@dan as a user I would expect the same treatment on my GF.
Ah sorry! Well then that explains nothing since the shipping was pulled out of that number. I agree with your frustration, I would totally expect a breakdown of what I was paying for!
It just makes sense, and good on ya for being transparent and thorough in your own repairing! Was told the tube was likely shot though they have a 10,000 hour life expectancy, surely some clarity as to what went wrong with just that alone could be provided.
You’re totally fine! Yeah they mentioned it’d at least be $300 on the tube, anything else wrong it’d be an additional cost of course, but don’t see how there’s not more communication between the repair tech and the arbiter of how much the invoice will be.
GF’s business model isn’t really suited to someone using it as a critical production tool. The ambiguous time-frames for support (3 days to weeks), the lack of local ability for almost all repairs, single source for parts or support, the dependence on their cloud operation and lack of constancy in the application is all antithetical to the ability to control your production schedules.
It’s great for hobbyists who can be down for a day due to server issues or where unexpected updates cause previous good files to work differently (they can absorb the time to troubleshoot and fix the file without losing sales). Even a 3 or 4 week “problem to send back to repair to return to your doorstep” isn’t going to be more than a major inconvenience. Its simplicity to use is good for schools and makerspaces. Their target market is adequately served by their business model.
Businesses generally can’t live with the uncertainty of the GF support model.
while i agree with all of that…
there’s still no excuse for charging someone $275 for “repairs” with no description of what that is. we wouldn’t accept that from any other vendor. not your car, not your HVAC, it’s just bad customer service. it’s not a “black box”.
Damn, I’m afraid of you being right on the pulse with that one, definitely puts things into a realistic perspective if what I’m dealing with is the norm, really do appreciate the breakdown and brutal truths of it all. Just hoping my GF here on out justifies the initial + repair costs and then some before I decide to jump ship.
No doubt. But we’ve been conditioned over the past several years to accept it because our only other choice is to abandon the platform. In everything you need to take the bad with the good.
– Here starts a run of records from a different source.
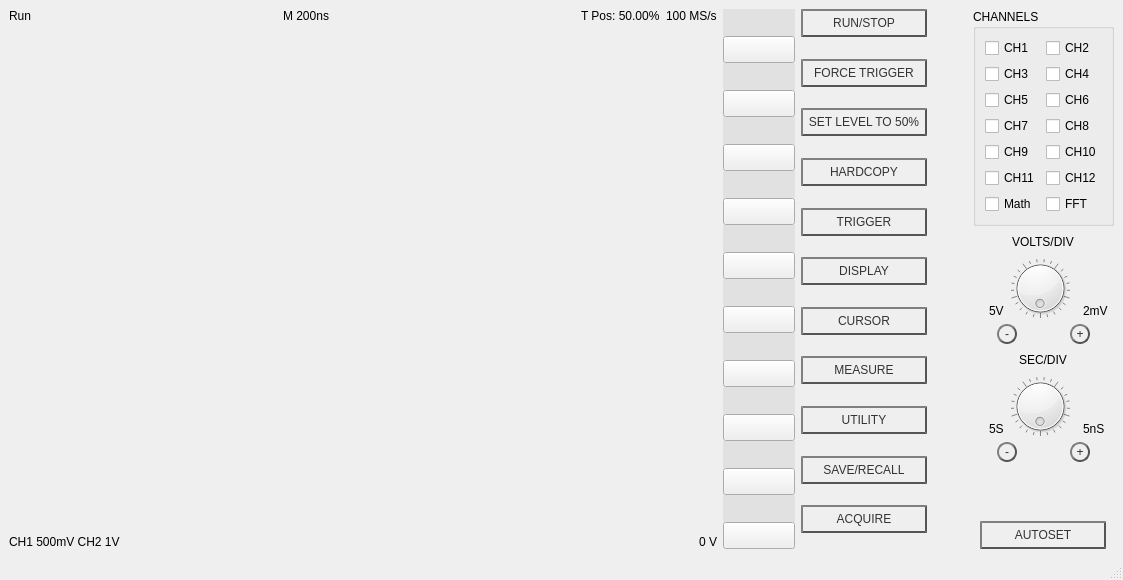
The window that Osc/osc.ui (Heinzxxl/Diamant) describes before a commit, drawn with Qt 5.
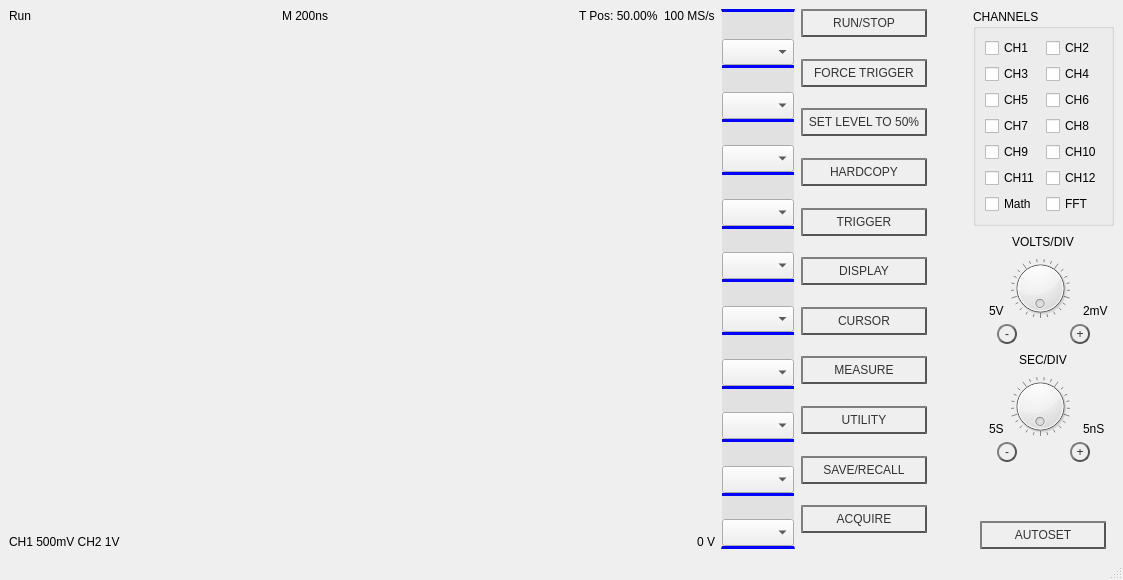
The same window after the commit. Custom widgets are drawn as their Qt base class.

What changed in the file:
```diff
--- a/Osc/osc.ui
+++ b/Osc/osc.ui
@@ -111,15 +111,45 @@
      </layout>
     </item>
     <item>
-     <layout class="QVBoxLayout" name="verticalLayout_3">
+     <widget class="QFrame" name="dynFrame">
+      <property name="styleSheet">
+       <string notr="true">QFrame#dynFrame {
+border-top: 3px solid blue;
+border-bottom: 3px solid blue;
+}</string>
+      </property>
+      <property name="frameShape">
+       <enum>QFrame::StyledPanel</enum>
+      </property>
+      <property name="frameShadow">
+       <enum>QFrame::Raised</enum>
+      </property>
+      <layout class="QVBoxLayout" name="verticalLayout">
       <property name="spacing">
        <number>0</number>
       </property>
       <property name="leftMargin">
        <number>0</number>
       </property>
+       <property name="topMargin">
+        <number>0</number>
+       </property>
+       <property name="rightMargin">
+        <number>0</number>
+       </property>
+       <property name="bottomMargin">
+        <number>0</number>
+       </property>
       <item>
-       <widget class="QLabel" name="dynLabel1">
+        <layout class="QVBoxLayout" name="verticalLayout_5">
+         <property name="spacing">
+          <number>0</number>
+         </property>
+         <property name="leftMargin">
+          <number>0</number>
+         </property>
+         <item>
+          <widget class="PushLabel" name="dynLabel1">
         <property name="sizePolicy">
          <sizepolicy hsizetype="Preferred" vsizetype="Minimum">
           <horstretch>0</horstretch>
@@ -135,7 +165,7 @@
        </widget>
       </item>
       <item>
-       <widget class="QComboBox" name="dynBox1">
+          <widget class="ModComboBox" name="dynBox1">
         <property name="sizePolicy">
          <sizepolicy hsizetype="Preferred" vsizetype="Minimum">
           <horstretch>0</horstretch>
@@ -146,12 +176,13 @@
          <enum>Qt::LeftToRight</enum>
         </property>
         <property name="styleSheet">
-         <string notr="true">QComboBox::drop-down {border-width: 0px;} QComboBox::down-arrow {image: none; border-width: 0px;} </string>
+            <string notr="true">QComboBox::drop-down {border-width: 0px;} QComboBox::down-arrow {image: none; border-width: 0px;} 
+QComboBox{ border-top: 0px solid rgb(85, 0, 255); background:rgb(225, 225, 225);};</string>
         </property>
        </widget>
       </item>
       <item>
-       <widget class="QLabel" name="dynLabel2">
+          <widget class="PushLabel" name="dynLabel2">
         <property name="sizePolicy">
          <sizepolicy hsizetype="Preferred" vsizetype="Minimum">
           <horstretch>0</horstretch>
@@ -159,7 +190,7 @@
          </sizepolicy>
         </property>
         <property name="styleSheet">
-         <string notr="true">QLabel{background:rgb(225, 225, 225)}</string>
+            <string notr="true">QLabel{background:rgb(225, 225, 225); border-top: 3px solid blue}</string>
         </property>
         <property name="text">
          <string/>
@@ -167,7 +198,7 @@
        </widget>
       </item>
       <item>
-       <widget class="QComboBox" name="dynBox2">
+          <widget class="ModComboBox" name="dynBox2">
         <property name="sizePolicy">
          <sizepolicy hsizetype="Preferred" vsizetype="Minimum">
           <horstretch>0</horstretch>
@@ -175,12 +206,13 @@
          </sizepolicy>
         </property>
         <property name="styleSheet">
-         <string notr="true">QComboBox::drop-down {border-width: 0px;} QComboBox::down-arrow {image: none; border-width: 0px;}</string>
+            <string notr="true">QComboBox::drop-down {border-width: 0px;} QComboBox::down-arrow {image: none; border-width: 0px;} 
+QComboBox{ border-top: 0px solid rgb(85, 0, 255); background:rgb(225, 225, 225);};</string>
         </property>
        </widget>
       </item>
       <item>
-       <widget class="QLabel" name="dynLabel3">
+          <widget class="PushLabel" name="dynLabel3">
         <property name="sizePolicy">
          <sizepolicy hsizetype="Preferred" vsizetype="Minimum">
           <horstretch>0</horstretch>
@@ -188,7 +220,7 @@
          </sizepolicy>
         </property>
         <property name="styleSheet">
-         <string notr="true">QLabel{background:rgb(225, 225, 225)}</string>
+            <string notr="true">QLabel{background:rgb(225, 225, 225); border-top: 3px solid blue;}</string>
         </property>
         <property name="text">
          <string/>
@@ -196,7 +228,7 @@
        </widget>
       </item>
       <item>
-       <widget class="QComboBox" name="dynBox3">
+          <widget class="ModComboBox" name="dynBox3">
         <property name="sizePolicy">
          <sizepolicy hsizetype="Preferred" vsizetype="Minimum">
           <horstretch>0</horstretch>
@@ -204,12 +236,13 @@
          </sizepolicy>
         </property>
         <property name="styleSheet">
-         <string notr="true">QComboBox::drop-down {border-width: 0px;} QComboBox::down-arrow {image: none; border-width: 0px;}</string>
+            <string notr="true">QComboBox::drop-down {border-width: 0px;} QComboBox::down-arrow {image: none; border-width: 0px;} 
+QComboBox{ border-top: 0px solid rgb(85, 0, 255); background:rgb(225, 225, 225);};</string>
         </property>
        </widget>
       </item>
       <item>
-       <widget class="QLabel" name="dynLabel4">
+          <widget class="PushLabel" name="dynLabel4">
         <property name="sizePolicy">
          <sizepolicy hsizetype="Preferred" vsizetype="Minimum">
           <horstretch>0</horstretch>
@@ -217,7 +250,7 @@
          </sizepolicy>
         </property>
         <property name="styleSheet">
-         <string notr="true">QLabel{background:rgb(225, 225, 225)}</string>
+            <string notr="true">QLabel{background:rgb(225, 225, 225); border-top: 3px solid blue;}</string>
         </property>
         <property name="text">
          <string/>
@@ -225,7 +258,7 @@
        </widget>
       </item>
       <item>
-       <widget class="QComboBox" name="dynBox4">
+          <widget class="ModComboBox" name="dynBox4">
         <property name="sizePolicy">
          <sizepolicy hsizetype="Preferred" vsizetype="Minimum">
           <horstretch>0</horstretch>
@@ -233,12 +266,13 @@
          </sizepolicy>
         </property>
         <property name="styleSheet">
-         <string notr="true">QComboBox::drop-down {border-width: 0px;} QComboBox::down-arrow {image: none; border-width: 0px;}</string>
+            <string notr="true">QComboBox::drop-down {border-width: 0px;} QComboBox::down-arrow {image: none; border-width: 0px;} 
+QComboBox{ border-top: 0px solid rgb(85, 0, 255); background:rgb(225, 225, 225);};</string>
         </property>
        </widget>
       </item>
       <item>
-       <widget class="QLabel" name="dynLabel5">
+          <widget class="PushLabel" name="dynLabel5">
         <property name="sizePolicy">
          <sizepolicy hsizetype="Preferred" vsizetype="Minimum">
           <horstretch>0</horstretch>
@@ -246,7 +280,7 @@
          </sizepolicy>
         </property>
         <property name="styleSheet">
-         <string notr="true">QLabel{background:rgb(225, 225, 225)}</string>
+            <string notr="true">QLabel{background:rgb(225, 225, 225); border-top: 3px solid blue;}</string>
         </property>
         <property name="text">
          <string/>
@@ -254,7 +288,7 @@
        </widget>
       </item>
       <item>
-       <widget class="QComboBox" name="dynBox5">
+          <widget class="ModComboBox" name="dynBox5">
         <property name="sizePolicy">
          <sizepolicy hsizetype="Preferred" vsizetype="Minimum">
           <horstretch>0</horstretch>
@@ -262,12 +296,13 @@
          </sizepolicy>
         </property>
         <property name="styleSheet">
-         <string notr="true">QComboBox::drop-down {border-width: 0px;} QComboBox::down-arrow {image: none; border-width: 0px;}</string>
+            <string notr="true">QComboBox::drop-down {border-width: 0px;} QComboBox::down-arrow {image: none; border-width: 0px;} 
+QComboBox{ border-top: 0px solid rgb(85, 0, 255); background:rgb(225, 225, 225);};</string>
         </property>
        </widget>
       </item>
       <item>
-       <widget class="QLabel" name="dynLabel6">
+          <widget class="PushLabel" name="dynLabel6">
         <property name="sizePolicy">
          <sizepolicy hsizetype="Preferred" vsizetype="Minimum">
           <horstretch>0</horstretch>
@@ -275,7 +310,7 @@
          </sizepolicy>
         </property>
         <property name="styleSheet">
-         <string notr="true">QLabel{background:rgb(225, 225, 225)}</string>
+            <string notr="true">QLabel{background:rgb(225, 225, 225); border-top: 3px solid blue;}</string>
         </property>
         <property name="text">
          <string/>
@@ -283,7 +318,7 @@
        </widget>
       </item>
       <item>
-       <widget class="QComboBox" name="dynBox6">
+          <widget class="ModComboBox" name="dynBox6">
         <property name="sizePolicy">
          <sizepolicy hsizetype="Preferred" vsizetype="Minimum">
           <horstretch>0</horstretch>
@@ -291,12 +326,13 @@
          </sizepolicy>
         </property>
         <property name="styleSheet">
-         <string notr="true">QComboBox::drop-down {border-width: 0px;} QComboBox::down-arrow {image: none; border-width: 0px;}</string>
+            <string notr="true">QComboBox::drop-down {border-width: 0px;} QComboBox::down-arrow {image: none; border-width: 0px;} 
+QComboBox{ border-top: 0px solid rgb(85, 0, 255); background:rgb(225, 225, 225);};</string>
         </property>
        </widget>
       </item>
       <item>
-       <widget class="QLabel" name="dynLabel7">
+          <widget class="PushLabel" name="dynLabel7">
         <property name="sizePolicy">
          <sizepolicy hsizetype="Preferred" vsizetype="Minimum">
           <horstretch>0</horstretch>
@@ -304,7 +340,7 @@
          </sizepolicy>
         </property>
         <property name="styleSheet">
-         <string notr="true">QLabel{background:rgb(225, 225, 225)}</string>
+            <string notr="true">QLabel{background:rgb(225, 225, 225); border-top: 3px solid blue;}</string>
         </property>
         <property name="text">
          <string/>
@@ -312,7 +348,7 @@
        </widget>
       </item>
       <item>
-       <widget class="QComboBox" name="dynBox7">
+          <widget class="ModComboBox" name="dynBox7">
         <property name="sizePolicy">
          <sizepolicy hsizetype="Preferred" vsizetype="Minimum">
           <horstretch>0</horstretch>
@@ -320,12 +356,13 @@
          </sizepolicy>
         </property>
         <property name="styleSheet">
-         <string notr="true">QComboBox::drop-down {border-width: 0px;} QComboBox::down-arrow {image: none; border-width: 0px;}</string>
+            <string notr="true">QComboBox::drop-down {border-width: 0px;} QComboBox::down-arrow {image: none; border-width: 0px;} 
+QComboBox{ border-top: 0px solid rgb(85, 0, 255); background:rgb(225, 225, 225);};</string>
         </property>
        </widget>
       </item>
       <item>
-       <widget class="QLabel" name="dynLabel8">
+          <widget class="PushLabel" name="dynLabel8">
         <property name="sizePolicy">
          <sizepolicy hsizetype="Preferred" vsizetype="Minimum">
           <horstretch>0</horstretch>
@@ -333,7 +370,7 @@
          </sizepolicy>
         </property>
         <property name="styleSheet">
-         <string notr="true">QLabel{background:rgb(225, 225, 225)}</string>
+            <string notr="true">QLabel{background:rgb(225, 225, 225); border-top: 3px solid blue;}</string>
         </property>
         <property name="text">
          <string/>
@@ -341,7 +378,7 @@
        </widget>
       </item>
       <item>
-       <widget class="QComboBox" name="dynBox8">
+          <widget class="ModComboBox" name="dynBox8">
         <property name="sizePolicy">
          <sizepolicy hsizetype="Preferred" vsizetype="Minimum">
           <horstretch>0</horstretch>
@@ -349,12 +386,13 @@
          </sizepolicy>
         </property>
         <property name="styleSheet">
-         <string notr="true">QComboBox::drop-down {border-width: 0px;} QComboBox::down-arrow {image: none; border-width: 0px;}</string>
+            <string notr="true">QComboBox::drop-down {border-width: 0px;} QComboBox::down-arrow {image: none; border-width: 0px;} 
+QComboBox{ border-top: 0px solid rgb(85, 0, 255); background:rgb(225, 225, 225);};</string>
         </property>
        </widget>
       </item>
       <item>
-       <widget class="QLabel" name="dynLabel9">
+          <widget class="PushLabel" name="dynLabel9">
         <property name="sizePolicy">
          <sizepolicy hsizetype="Preferred" vsizetype="Minimum">
           <horstretch>0</horstretch>
@@ -362,7 +400,7 @@
          </sizepolicy>
         </property>
         <property name="styleSheet">
-         <string notr="true">QLabel{background:rgb(225, 225, 225)}</string>
+            <string notr="true">QLabel{background:rgb(225, 225, 225); border-top: 3px solid blue;}</string>
         </property>
         <property name="text">
          <string/>
@@ -370,7 +408,7 @@
        </widget>
       </item>
       <item>
-       <widget class="QComboBox" name="dynBox9">
+          <widget class="ModComboBox" name="dynBox9">
         <property name="sizePolicy">
          <sizepolicy hsizetype="Preferred" vsizetype="Minimum">
           <horstretch>0</horstretch>
@@ -378,12 +416,13 @@
          </sizepolicy>
         </property>
         <property name="styleSheet">
-         <string notr="true">QComboBox::drop-down {border-width: 0px;} QComboBox::down-arrow {image: none; border-width: 0px;}</string>
+            <string notr="true">QComboBox::drop-down {border-width: 0px;} QComboBox::down-arrow {image: none; border-width: 0px;} 
+QComboBox{ border-top: 0px solid rgb(85, 0, 255); background:rgb(225, 225, 225);};</string>
         </property>
        </widget>
       </item>
       <item>
-       <widget class="QLabel" name="dynLabel10">
+          <widget class="PushLabel" name="dynLabel10">
         <property name="sizePolicy">
          <sizepolicy hsizetype="Preferred" vsizetype="Minimum">
           <horstretch>0</horstretch>
@@ -391,7 +430,7 @@
          </sizepolicy>
         </property>
         <property name="styleSheet">
-         <string notr="true">QLabel{background:rgb(225, 225, 225)}</string>
+            <string notr="true">QLabel{background:rgb(225, 225, 225); border-top: 3px solid blue;}</string>
         </property>
         <property name="text">
          <string/>
@@ -399,7 +438,7 @@
        </widget>
       </item>
       <item>
-       <widget class="QComboBox" name="dynBox10">
+          <widget class="ModComboBox" name="dynBox10">
         <property name="sizePolicy">
          <sizepolicy hsizetype="Preferred" vsizetype="Minimum">
           <horstretch>0</horstretch>
@@ -407,11 +446,15 @@
          </sizepolicy>
         </property>
         <property name="styleSheet">
-         <string notr="true">QComboBox::drop-down {border-width: 0px;} QComboBox::down-arrow {image: none; border-width: 0px;}</string>
+            <string notr="true">QComboBox::drop-down {border-width: 0px;} QComboBox::down-arrow {image: none; border-width: 0px;} 
+QComboBox{ border-top: 0px solid rgb(85, 0, 255); background:rgb(225, 225, 225);};</string>
         </property>
        </widget>
       </item>
      </layout>
+       </item>
+      </layout>
+     </widget>
     </item>
     <item>
      <layout class="QGridLayout" name="gridLayout_2">
@@ -1470,6 +1513,18 @@
   </widget>
   <widget class="QStatusBar" name="statusbar"/>
  </widget>
+ <customwidgets>
+  <customwidget>
+   <class>PushLabel</class>
+   <extends>QLabel</extends>
+   <header>pushlabel.h</header>
+  </customwidget>
+  <customwidget>
+   <class>ModComboBox</class>
+   <extends>QComboBox</extends>
+   <header location="global">modcombobox.h</header>
+  </customwidget>
+ </customwidgets>
  <resources/>
  <connections/>
  <designerdata>
```
Left out of the diff: 2 changed lines with no effect on the pictures. Lines whose indentation alone changed are shown as unchanged.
When the bad overwhelms the good for you it’s time to move on.
It’s possible that this was just one untrained new employee but it may also be a further manifestation of GF’s core approach to the business. It used to drive me nuts the way they ran the company, but I’ve stopped because it’s not changing. The positives still outweigh the negatives for me. But a lot of the reason for that is because I have nothing material riding on this. I’d be in a far different place if I were trying to make a living with it (& I know many people are - but they’re only one issue away from having their source of production shut down for a month or more and I’d wager they’d not be well able to survive that).
It’s an awesome machine for newbies. It does some very cool things. It’s really nice that the software updates can and do change the capabilities of the machine in a good way. But I wouldn’t bet my mortgage on it